• [AIM OF THE TASK] How many lines in these records include the string "Indonesia"? Reply with that number alone.

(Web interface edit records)
==============================
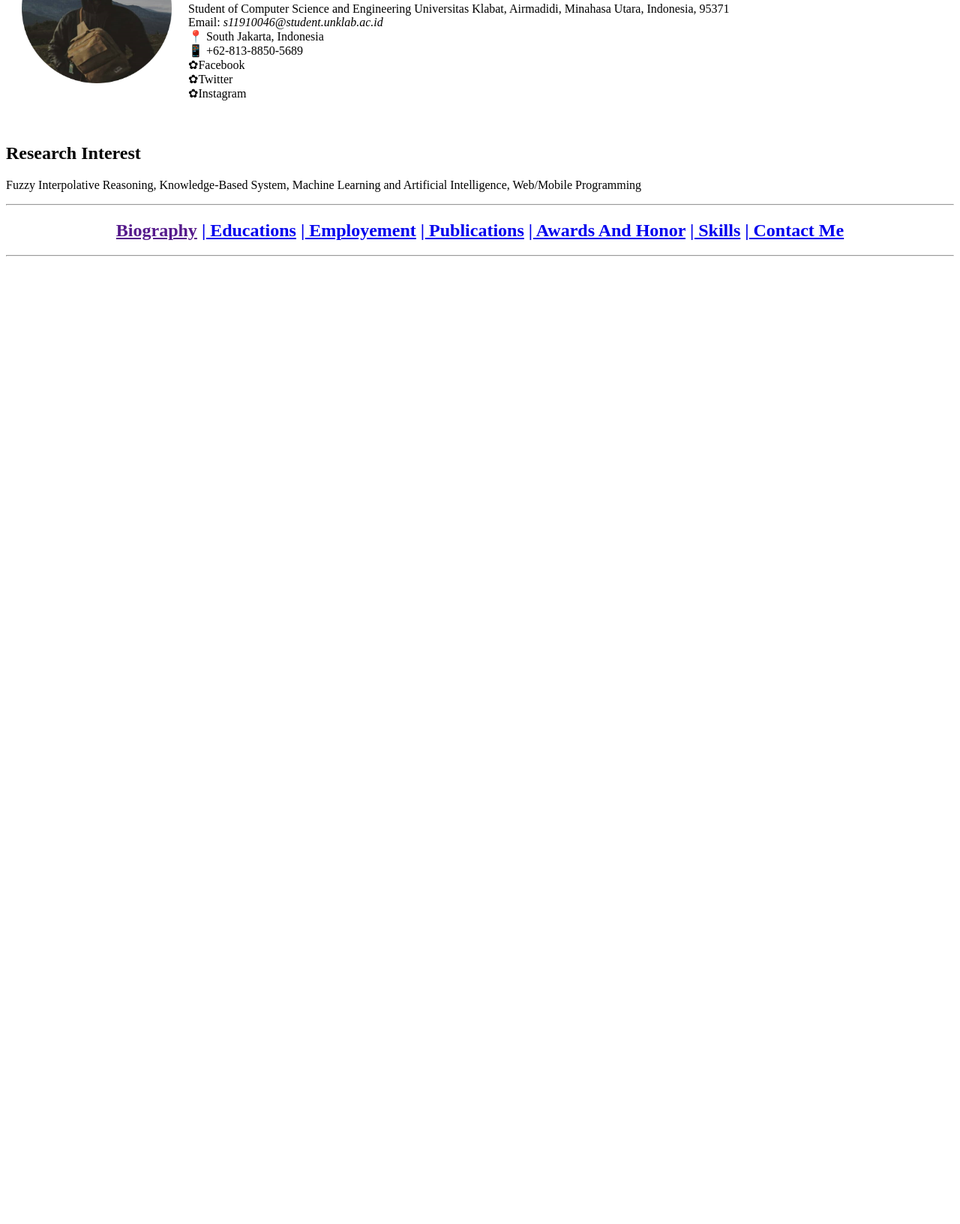
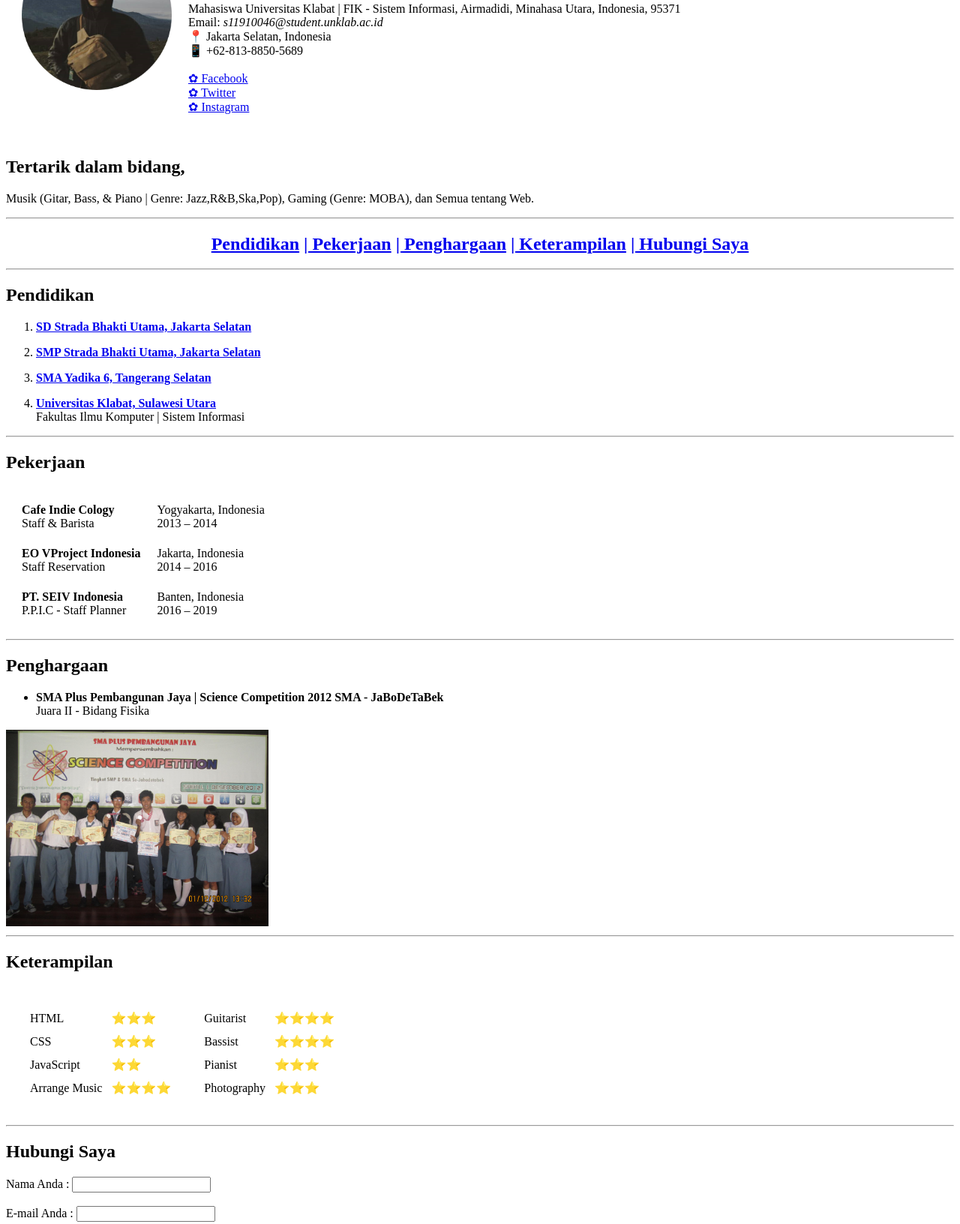
Before and after one commit to MaestroPythagoras/cv, a plain HTML site: page index.html in a window 1280 px wide. Shown: the part 153-1785 px from the top of the page at 75% size. Before the commit the page ends 800 px from the top, so only its background shows below. Drawn offline with Linux system fonts and the light colour scheme.

Commit message:
Update: Website Pages

```diff
--- a/index.html
+++ b/index.html
@@ -7,10 +7,10 @@
     <meta name="description" content="Maestro Pythagoras Homepage" />
     <meta
       name="keywords"
-      content="Stenly Ibrahim Adam, Fuzzy, Fuzzy Interpolation"
+      content="Maestro Pythagoras, Jazz, R&B, Ska, Pop, Moba, Website"
     />
-    <meta name="author" content="Stenly Ibrahim Adam" />
-    <title>Maestro Pythagoras's Homepage</title>
+    <meta name="author" content="Maestro Pythagoras" />
+    <title>CV Maestro Pythagoras</title>
   </head>
   <body>
     <header>
@@ -23,47 +23,209 @@
             <h1>CV Maestro Pythagoras</h1>
             <h2>***</h2>
             <p>
-             Student of Computer Science and Engineering Universitas Klabat,
+             Mahasiswa Universitas Klabat | FIK - Sistem Informasi,
               Airmadidi, Minahasa Utara, Indonesia, 95371
               <br />
               Email: <em>s11910046@student.unklab.ac.id</em>
               <br />
-              📍 South Jakarta, Indonesia
+              📍 Jakarta Selatan, Indonesia
               <br />
               📱 +62-813-8850-5689
+              <br /><br />
+              <a href="https://www.facebook.com/maestro.pythagoras/">✿ Facebook</a>
               <br />
-              ✿Facebook
+              <a href="https://twitter.com/fLavaa7">✿ Twitter</a>
               <br />
-              ✿Twitter
-              <br />
-              ✿Instagram
+              <a href="https://www.instagram.com/mes_pyth/">✿ Instagram</a>
             </p>
           </td>
         </tr>
       </table>
     </header>
     <section>
-        <h1>Research Interest</h1>
+        <h1>Tertarik dalam bidang,</h1>
         <p>
-          Fuzzy Interpolative Reasoning, Knowledge-Based System, Machine Learning
-          and Artificial Intelligence, Web/Mobile Programming
+          Musik (Gitar, Bass, & Piano | Genre: Jazz,R&B,Ska,Pop), Gaming (Genre: MOBA), dan Semua tentang Web.
         </p>
       </section>
     <hr />
     <div style="text-align:center">
     <h2>
     <nav>
-      <a href="">Biography</a>
-      <a href="#educations">| Educations</a>
-      <a href="#employment">| Employement</a>
-      <a href="#publications">| Publications</a>
-      <a href="#awards">| Awards And Honor</a>
-      <a href="#skills">| Skills</a>
-      <a href="#contact-me">| Contact Me</a>
+      <a href="#educations">Pendidikan</a>
+      <a href="#employment">| Pekerjaan</a>
+      <a href="#awards">| Penghargaan</a>
+      <a href="#skills">| Keterampilan</a>
+      <a href="#contact-me">| Hubungi Saya</a>
     </nav>
     </h2>
     </div>
     <section>
       <hr />
+      <h1>Pendidikan</h1>
+      <ol>
+        <li>
+          <p>
+            <strong
+              ><a href="http://bhaktiutama.sdstrada.sch.id/">SD Strada Bhakti Utama, Jakarta Selatan</a></strong>
+          </p>
+        </li>
+        <li>
+          <p>
+            <strong
+              ><a href="http://bhaktiutama.smpstrada.sch.id/">SMP Strada Bhakti Utama, Jakarta Selatan</a></strong>
+          </p>
+        </li>
+        <li>
+          <p>
+            <strong
+              ><a href="https://www.smayadika6.com/">SMA Yadika 6, Tangerang Selatan</a></strong>
+          </p>
+        </li>
+        <li>
+          <p>
+            <strong
+              ><a href="https://www.unklab.ac.id/"
+                >Universitas Klabat, Sulawesi Utara</a
+              >
+            </strong>
+            <br />
+            Fakultas Ilmu Komputer | Sistem Informasi
+          </p>
+        </li>
+      </ol>
+    </section>
+    <section id="employment">
+      <hr />
+      <h1>Pekerjaan</h1>
+      <table cellspacing="20">
+        <tr>
+          <td>
+            <strong>Cafe Indie Cology</strong>
+            <br />
+            Staff & Barista
+          </td>
+          <td>
+            Yogyakarta, Indonesia <br />
+            2013 – 2014
+          </td>
+        </tr>
+        <tr>
+          <td>
+            <strong
+              >EO VProject Indonesia</strong
+            >
+            <br />
+            Staff Reservation
+          </td>
+          <td>
+            Jakarta, Indonesia <br />
+            2014 – 2016
+          </td>
+        </tr>
+        <tr>
+          <td>
+            <strong>PT. SEIV Indonesia</strong> <br />
+            P.P.I.C - Staff Planner
+          </td>
+          <td>
+            Banten, Indonesia <br />
+            2016 – 2019
+          </td>
+        </tr>
+      </table>
+    </section>
+
+    <section id="awards">
+      <hr />
+      <h1>Penghargaan</h1>
+      <table>
+        <ul>
+          <li>
+            <strong
+              >SMA Plus Pembangunan Jaya | Science Competition 2012 SMA - JaBoDeTaBek </strong
+            ><br />
+            Juara II - Bidang Fisika
+          </li>
+        </ul>
+      </table>
+      <picture>
+        <img src="Penghargaan.jpg" alt="awards" style="width:350px;">
+      </picture>
+    </section>
+    <section id="skills">
+      <hr />
+      <h1>Keterampilan</h1>
+      <table cellspacing="20">
+        <tr>
+          <td>
+            <table cellspacing="10">
+              <tr>
+                <td>HTML</td>
+                <td>⭐️⭐️⭐️</td>
+              </tr>
+              <tr>
+                <td>CSS</td>
+                <td>⭐️⭐️⭐️</td>
+              </tr>
+              <tr>
+                <td>JavaScript</td>
+                <td>⭐️⭐️</td>
+              </tr>
+              <tr>
+                <td>Arrange Music</td>
+                <td>⭐️⭐️⭐️⭐️</td>
+              </tr>
+            </table>
+          </td>
+          <td>
+            <table cellspacing="10">
+              <tr>
+                <td>Guitarist</td>
+                <td>⭐️⭐️⭐️⭐️</td>
+              </tr>
+              <tr>
+                <td>Bassist</td>
+                <td>⭐️⭐️⭐️⭐️</td>
+              </tr>
+              <tr>
+                <td>Pianist</td>
+                <td>⭐️⭐️⭐️</td>
+              </tr>
+              <tr>
+                <td>Photography</td>
+                <td>⭐️⭐️⭐️</td>
+              </tr>
+            </table>
+          </td>
+        </tr>
+      </table>
+    </section>
+    <section id="contact-me">
+      <hr />
+      <h1>Hubungi Saya</h1>
+      <form>
+        <label for="name">Nama Anda : </label>
+        <input type="text" name="name" id="name" required />
+        <br />
+        <br />
+        <label for="email">E-mail Anda :</label>
+        <input type="email" name="email" id="email" required />
+        <br />
+        <br />
+        <label for="message">Pesan Anda :</label>
+        <br />
+        <textarea
+          name="message"
+          id="message"
+          cols="40"
+          rows="10"
+          placeholder="Silahkan isi pesan anda..."
+        ></textarea>
+        <br />
+        <input type="submit" name="kirim" />
+      </form>
+    </section>
+    <footer></footer>
   </body>
 </html>
```
Also changed, not shown: Penghargaan.jpg (added).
==============================
• [ANSWER AREA] 8